Task item: Identify each line below containing the string "templates" and copy it.
┄┄┄┄┄┄┄┄┄┄┄┄┄┄┄┄┄┄┄┄
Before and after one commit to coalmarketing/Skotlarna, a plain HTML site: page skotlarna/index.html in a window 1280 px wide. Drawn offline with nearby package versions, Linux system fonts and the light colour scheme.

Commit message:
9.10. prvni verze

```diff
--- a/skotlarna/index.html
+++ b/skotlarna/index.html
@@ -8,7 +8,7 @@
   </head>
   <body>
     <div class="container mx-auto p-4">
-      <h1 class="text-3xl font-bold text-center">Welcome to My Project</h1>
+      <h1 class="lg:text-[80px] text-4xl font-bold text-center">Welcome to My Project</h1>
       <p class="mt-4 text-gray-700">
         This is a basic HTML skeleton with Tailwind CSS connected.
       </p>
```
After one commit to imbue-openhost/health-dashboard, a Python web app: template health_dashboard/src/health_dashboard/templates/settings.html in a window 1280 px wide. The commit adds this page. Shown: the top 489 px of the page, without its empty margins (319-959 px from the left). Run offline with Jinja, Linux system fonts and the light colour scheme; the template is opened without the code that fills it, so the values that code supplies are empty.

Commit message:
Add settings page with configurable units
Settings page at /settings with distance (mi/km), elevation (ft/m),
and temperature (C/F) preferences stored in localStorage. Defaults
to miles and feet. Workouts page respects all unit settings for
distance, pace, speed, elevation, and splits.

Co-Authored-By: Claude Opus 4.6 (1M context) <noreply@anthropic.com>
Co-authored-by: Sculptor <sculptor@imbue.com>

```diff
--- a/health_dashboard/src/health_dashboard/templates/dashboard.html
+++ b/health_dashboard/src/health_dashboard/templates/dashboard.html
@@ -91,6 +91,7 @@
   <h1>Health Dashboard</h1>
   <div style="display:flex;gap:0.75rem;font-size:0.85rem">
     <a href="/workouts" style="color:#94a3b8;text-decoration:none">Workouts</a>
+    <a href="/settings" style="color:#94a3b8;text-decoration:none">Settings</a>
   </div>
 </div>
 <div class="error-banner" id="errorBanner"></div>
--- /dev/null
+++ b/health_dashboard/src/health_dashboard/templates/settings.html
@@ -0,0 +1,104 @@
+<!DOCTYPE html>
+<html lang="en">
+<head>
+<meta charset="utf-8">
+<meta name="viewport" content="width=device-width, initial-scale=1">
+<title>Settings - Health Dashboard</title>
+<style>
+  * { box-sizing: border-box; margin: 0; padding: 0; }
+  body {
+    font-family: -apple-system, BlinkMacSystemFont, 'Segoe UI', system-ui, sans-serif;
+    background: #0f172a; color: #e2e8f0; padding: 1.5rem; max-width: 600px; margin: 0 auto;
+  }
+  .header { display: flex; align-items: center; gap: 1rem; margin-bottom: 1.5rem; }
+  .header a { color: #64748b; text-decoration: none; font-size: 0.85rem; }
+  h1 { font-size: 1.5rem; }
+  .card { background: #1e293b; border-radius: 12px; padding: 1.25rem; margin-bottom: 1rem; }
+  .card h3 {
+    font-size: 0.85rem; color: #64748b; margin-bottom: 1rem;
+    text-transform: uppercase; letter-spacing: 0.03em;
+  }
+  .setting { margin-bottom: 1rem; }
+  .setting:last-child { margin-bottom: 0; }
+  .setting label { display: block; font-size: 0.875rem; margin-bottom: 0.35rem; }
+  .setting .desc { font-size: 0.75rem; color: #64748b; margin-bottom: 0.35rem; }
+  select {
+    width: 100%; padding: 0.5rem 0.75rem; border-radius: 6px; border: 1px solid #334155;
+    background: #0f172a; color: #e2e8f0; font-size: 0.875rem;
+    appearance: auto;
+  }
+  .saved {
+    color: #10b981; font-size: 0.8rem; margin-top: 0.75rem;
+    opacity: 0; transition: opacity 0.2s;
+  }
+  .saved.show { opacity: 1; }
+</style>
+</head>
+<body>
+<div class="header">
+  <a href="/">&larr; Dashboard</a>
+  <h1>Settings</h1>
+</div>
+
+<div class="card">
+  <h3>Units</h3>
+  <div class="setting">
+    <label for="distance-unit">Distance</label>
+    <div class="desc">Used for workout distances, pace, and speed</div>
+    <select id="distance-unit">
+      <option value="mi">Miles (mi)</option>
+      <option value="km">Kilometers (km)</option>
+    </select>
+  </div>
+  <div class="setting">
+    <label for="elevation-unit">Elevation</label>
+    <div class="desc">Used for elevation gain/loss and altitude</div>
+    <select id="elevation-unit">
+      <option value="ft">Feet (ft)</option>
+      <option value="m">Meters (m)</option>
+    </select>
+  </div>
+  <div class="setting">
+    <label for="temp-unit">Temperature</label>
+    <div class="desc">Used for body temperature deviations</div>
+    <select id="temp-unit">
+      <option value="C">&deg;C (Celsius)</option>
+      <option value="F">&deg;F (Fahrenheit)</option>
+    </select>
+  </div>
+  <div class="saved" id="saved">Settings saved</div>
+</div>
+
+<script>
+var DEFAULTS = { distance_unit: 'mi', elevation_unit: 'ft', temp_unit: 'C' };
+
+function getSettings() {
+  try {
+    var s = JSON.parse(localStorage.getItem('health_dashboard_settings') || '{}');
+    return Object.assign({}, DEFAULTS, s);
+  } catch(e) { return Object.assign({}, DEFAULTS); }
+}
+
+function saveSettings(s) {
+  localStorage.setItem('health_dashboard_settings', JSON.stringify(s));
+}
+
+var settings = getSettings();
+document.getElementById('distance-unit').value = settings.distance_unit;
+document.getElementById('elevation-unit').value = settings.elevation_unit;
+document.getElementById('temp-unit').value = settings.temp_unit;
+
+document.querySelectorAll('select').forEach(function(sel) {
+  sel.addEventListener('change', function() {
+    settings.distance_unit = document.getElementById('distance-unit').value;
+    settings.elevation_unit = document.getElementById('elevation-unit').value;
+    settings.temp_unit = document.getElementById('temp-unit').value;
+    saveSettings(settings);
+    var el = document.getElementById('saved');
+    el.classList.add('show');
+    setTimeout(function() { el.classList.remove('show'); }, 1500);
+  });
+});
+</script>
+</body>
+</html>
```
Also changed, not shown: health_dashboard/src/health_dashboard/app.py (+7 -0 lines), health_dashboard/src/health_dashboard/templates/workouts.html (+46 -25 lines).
┄┄┄┄┄┄┄┄┄┄┄┄┄┄┄┄┄┄┄┄
Result of this exercise:
After one commit to imbue-openhost/health-dashboard, a Python web app: template health_dashboard/src/health_dashboard/templates/settings.html in a window 1280 px wide. The commit adds this page. Shown: the top 489 px of the page, without its empty margins (319-959 px from the left). Run offline with Jinja, Linux system fonts and the light colour scheme; the template is opened without the code that fills it, so the values that code supplies are empty.
--- a/health_dashboard/src/health_dashboard/templates/dashboard.html
+++ b/health_dashboard/src/health_dashboard/templates/dashboard.html
+++ b/health_dashboard/src/health_dashboard/templates/settings.html
Also changed, not shown: health_dashboard/src/health_dashboard/app.py (+7 -0 lines), health_dashboard/src/health_dashboard/templates/workouts.html (+46 -25 lines).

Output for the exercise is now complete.